If the forecast says it’s supposed to rain all afternoon, we may move that family bike ride to the morning, during what would normally be a work chunk. I need the structure of a schedule, but since I’m often at home with my four kids, I also need flexibility.
Anchor events and hard stops:
I’ve learned to be deliberate about creating anchor events and hard stops in my days.
The “anchor event” concept come from Laura Vanderkam’s short ebook What the Most Successful People Do on the Weekends. In the book, she suggests planning 5 or so anchor events in your weekend: fun, scheduled activities that provide a structure for your days off. These things happen at a certain place, at a certain time.
Because it’s summer, we have lots of anchor events we’re planning around, and not just on the weekends: summer museum trips, playdates with friends, trips to the park or the zoo or the library. We plan these; we don’t just fit them in, or they might not happen. (Every once in a while we’ll take off on a spontaneous trip somewhere, but more often, if it’s not on the calendar, everyone would rather stay home than venture out in the heat this time of year.)

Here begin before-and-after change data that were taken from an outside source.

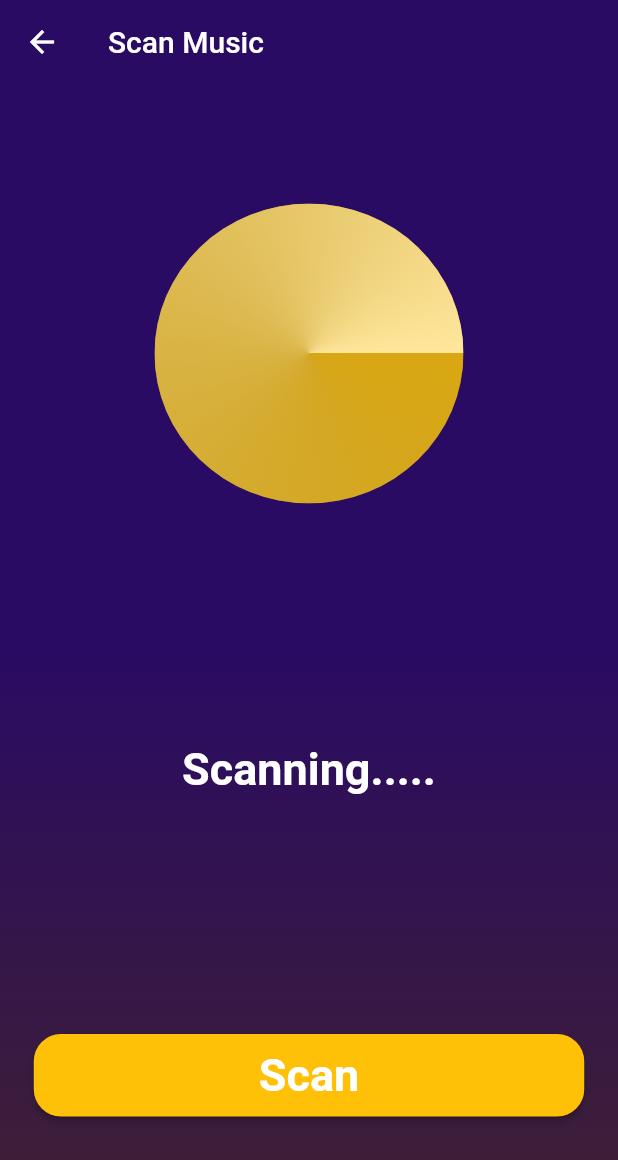
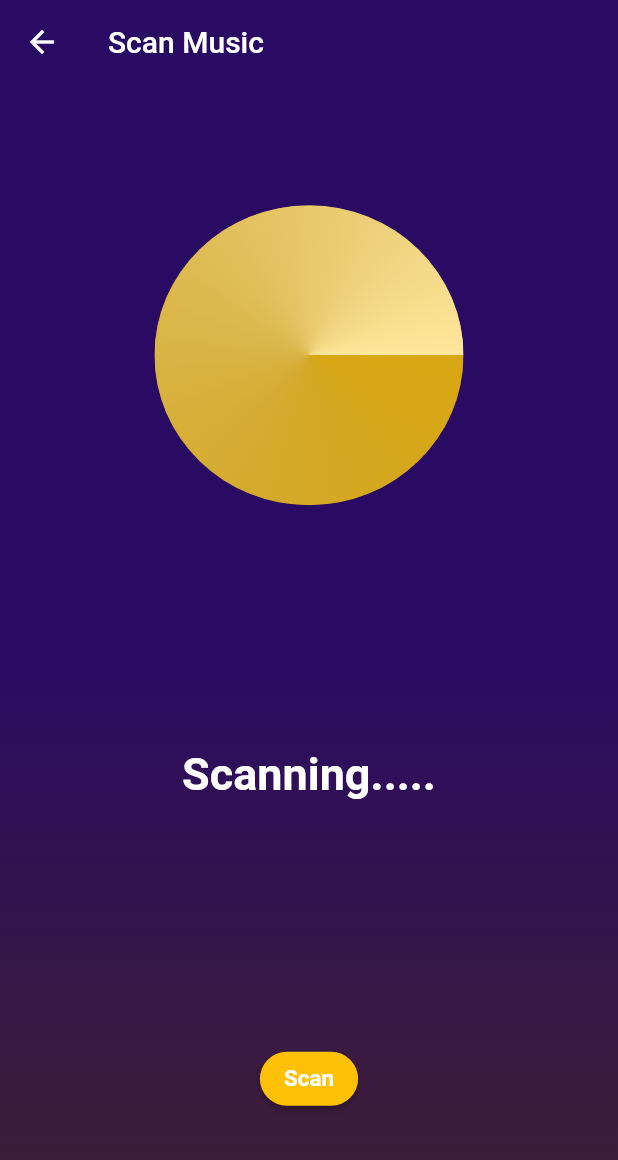
Before and after one commit to pranavpv773/Malhaar, a Flutter app: the screen it shows after launch, in the side drawer, after a tap on "Scan Music", on a phone screen of 412 x 824 dp. Shown: the top 1160 px of the screen. Run offline on Flutter 3.47's test engine with Material 2 defaults, Android fonts, the phone set to English and light mode, and no system bars; drawn by our look-alikes of animated_text_kit; our stand-ins replace audio_video_progress_bar, hive, hive_flutter, just_audio, just_audio_background, on_audio_query and 3 more; missing offline and left inert: miniplayer; accounts and stored records are empty.

Commit message:
scan button size

```diff
--- a/lib/Screens/Settings/scan_screen.dart
+++ b/lib/Screens/Settings/scan_screen.dart
@@ -109,12 +109,8 @@ class _ScanScreenState extends State<ScanScreen>
                     ),
                   ),
                   primary: Colors.amber,
-                  padding: const EdgeInsets.symmetric(
-                    horizontal: 150,
-                    vertical: 10,
-                  ),
                   textStyle: const TextStyle(
-                    fontSize: 30,
+                    fontSize: 15,
                     fontWeight: FontWeight.bold,
                   ),
                 ),
```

(Will and I have been talking lately about scheduling more anchor events into our family life, like Sunday adventures, or monthly family dinner dates, but we’re still thinking these through.)
I’m also (trying to) become diligent about protecting the hard stops in my day. At 7:00 a.m., I stop what I’m doing and either get ready to leave home or leave for a run, depending on the day. At noon, we break for lunch. 2 – 4:00 p.m. is my hard stop for mentally demanding work. I get off the computer, no matter what, and the kids have their own rest time to regroup and recharge. At 9:00 p.m., I’m done with the computer for the day. (I’ve been experimenting with making this time 6:00 p.m. but it’s not exactly a “hard stop” yet.)
One more thing about these anchor events and hard stops: they change with the seasons, which I find freeing and frustrating.
For example: during the winter, I almost always take a walk or go for a run at about 3:00. The sun is high; it’s warm out. That would be torture in July. I won’t deny that these seasonal changes are hard for me to get used to and it’s easy to fall off track when things change. Knowing it’s tough helps me adapt.
A daily rhythm should help, not hinder, and I appreciate the flexibility to adjust as needed. But it often seems that it’s time to change things up just when things finally start clicking, and it’s easy to fall off track when things change. Just knowing this is tough helps me adapt, but it’s still tricky.
What big-picture concepts help YOU plan your days? When it comes to planning your schedule, what are your pain points?